====== Records supplied ======

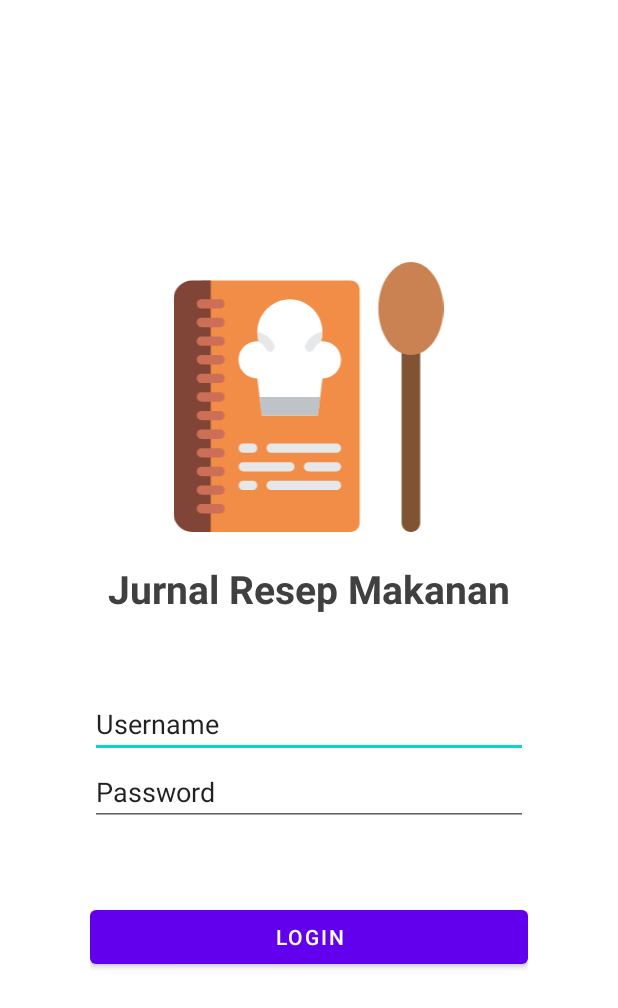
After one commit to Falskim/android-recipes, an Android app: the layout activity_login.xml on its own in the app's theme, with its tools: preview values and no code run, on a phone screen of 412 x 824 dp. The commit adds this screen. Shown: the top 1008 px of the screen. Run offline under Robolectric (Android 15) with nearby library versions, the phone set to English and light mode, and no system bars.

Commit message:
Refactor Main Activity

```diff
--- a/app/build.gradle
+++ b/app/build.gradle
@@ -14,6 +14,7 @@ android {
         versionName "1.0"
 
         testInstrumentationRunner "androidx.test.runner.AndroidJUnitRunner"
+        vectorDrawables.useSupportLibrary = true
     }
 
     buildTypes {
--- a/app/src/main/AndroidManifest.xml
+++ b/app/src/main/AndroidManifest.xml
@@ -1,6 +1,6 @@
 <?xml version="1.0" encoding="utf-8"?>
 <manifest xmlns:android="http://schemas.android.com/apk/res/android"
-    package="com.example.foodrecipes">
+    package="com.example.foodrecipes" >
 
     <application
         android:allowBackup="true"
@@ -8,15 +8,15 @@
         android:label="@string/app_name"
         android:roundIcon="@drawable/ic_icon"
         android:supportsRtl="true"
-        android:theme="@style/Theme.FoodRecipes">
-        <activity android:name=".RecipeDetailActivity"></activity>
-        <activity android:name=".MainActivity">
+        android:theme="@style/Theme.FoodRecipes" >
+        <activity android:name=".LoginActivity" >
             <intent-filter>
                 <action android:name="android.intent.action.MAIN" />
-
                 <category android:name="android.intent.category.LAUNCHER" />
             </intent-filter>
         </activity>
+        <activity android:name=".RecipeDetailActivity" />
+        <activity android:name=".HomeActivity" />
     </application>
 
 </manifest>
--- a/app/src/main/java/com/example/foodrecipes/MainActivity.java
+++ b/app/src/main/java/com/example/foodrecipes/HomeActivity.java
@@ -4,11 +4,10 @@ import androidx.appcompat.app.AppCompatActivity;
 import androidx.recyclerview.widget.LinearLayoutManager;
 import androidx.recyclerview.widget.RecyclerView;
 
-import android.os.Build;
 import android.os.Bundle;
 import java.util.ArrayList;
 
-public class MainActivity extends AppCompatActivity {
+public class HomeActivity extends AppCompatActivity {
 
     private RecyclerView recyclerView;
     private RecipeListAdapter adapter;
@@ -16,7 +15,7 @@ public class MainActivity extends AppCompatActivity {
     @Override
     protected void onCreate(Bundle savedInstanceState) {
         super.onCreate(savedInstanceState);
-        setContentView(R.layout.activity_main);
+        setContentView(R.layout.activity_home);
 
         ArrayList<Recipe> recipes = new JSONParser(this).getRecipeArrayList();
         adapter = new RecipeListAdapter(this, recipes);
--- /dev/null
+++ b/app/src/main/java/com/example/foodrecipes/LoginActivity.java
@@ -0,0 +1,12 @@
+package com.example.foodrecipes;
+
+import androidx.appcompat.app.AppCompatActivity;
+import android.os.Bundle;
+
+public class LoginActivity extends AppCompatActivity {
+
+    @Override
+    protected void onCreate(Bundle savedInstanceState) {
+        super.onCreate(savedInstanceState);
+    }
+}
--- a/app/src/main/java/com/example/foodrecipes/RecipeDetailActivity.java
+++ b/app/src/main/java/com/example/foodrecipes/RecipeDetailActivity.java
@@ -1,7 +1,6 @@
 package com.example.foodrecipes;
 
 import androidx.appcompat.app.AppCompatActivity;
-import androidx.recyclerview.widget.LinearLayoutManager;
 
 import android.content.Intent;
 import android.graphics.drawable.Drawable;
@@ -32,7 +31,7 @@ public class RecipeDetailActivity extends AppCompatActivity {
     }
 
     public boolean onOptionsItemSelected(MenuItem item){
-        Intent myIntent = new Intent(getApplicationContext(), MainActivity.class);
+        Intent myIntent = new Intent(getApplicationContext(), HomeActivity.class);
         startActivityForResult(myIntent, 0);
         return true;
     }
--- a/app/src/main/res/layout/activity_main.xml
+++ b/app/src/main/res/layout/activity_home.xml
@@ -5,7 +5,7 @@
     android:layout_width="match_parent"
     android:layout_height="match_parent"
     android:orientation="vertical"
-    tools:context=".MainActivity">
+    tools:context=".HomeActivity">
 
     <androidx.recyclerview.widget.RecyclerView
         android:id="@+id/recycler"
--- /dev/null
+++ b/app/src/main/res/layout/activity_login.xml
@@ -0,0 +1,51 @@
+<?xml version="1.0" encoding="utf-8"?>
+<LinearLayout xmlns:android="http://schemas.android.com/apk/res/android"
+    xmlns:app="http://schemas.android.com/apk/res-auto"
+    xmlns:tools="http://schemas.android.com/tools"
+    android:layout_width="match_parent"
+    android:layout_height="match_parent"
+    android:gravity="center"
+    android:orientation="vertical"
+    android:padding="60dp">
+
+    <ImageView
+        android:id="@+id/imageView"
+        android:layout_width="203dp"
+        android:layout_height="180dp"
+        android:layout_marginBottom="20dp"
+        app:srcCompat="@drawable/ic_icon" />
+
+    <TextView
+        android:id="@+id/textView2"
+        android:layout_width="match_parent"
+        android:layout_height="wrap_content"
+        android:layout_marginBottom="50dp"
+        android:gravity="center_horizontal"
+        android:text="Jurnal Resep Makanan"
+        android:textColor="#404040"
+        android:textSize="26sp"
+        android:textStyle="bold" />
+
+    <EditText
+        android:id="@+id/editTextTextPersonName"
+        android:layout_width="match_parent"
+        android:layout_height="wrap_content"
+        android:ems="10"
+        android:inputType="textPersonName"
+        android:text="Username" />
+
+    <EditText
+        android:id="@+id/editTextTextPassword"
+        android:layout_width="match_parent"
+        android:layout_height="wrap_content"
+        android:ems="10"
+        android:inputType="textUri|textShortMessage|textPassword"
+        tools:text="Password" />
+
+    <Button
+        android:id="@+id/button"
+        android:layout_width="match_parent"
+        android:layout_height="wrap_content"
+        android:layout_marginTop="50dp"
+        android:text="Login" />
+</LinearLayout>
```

======

## Exercise
Every line above that holds "orientation" should be copied out.

## Response
     android:orientation="vertical"
+    android:orientation="vertical"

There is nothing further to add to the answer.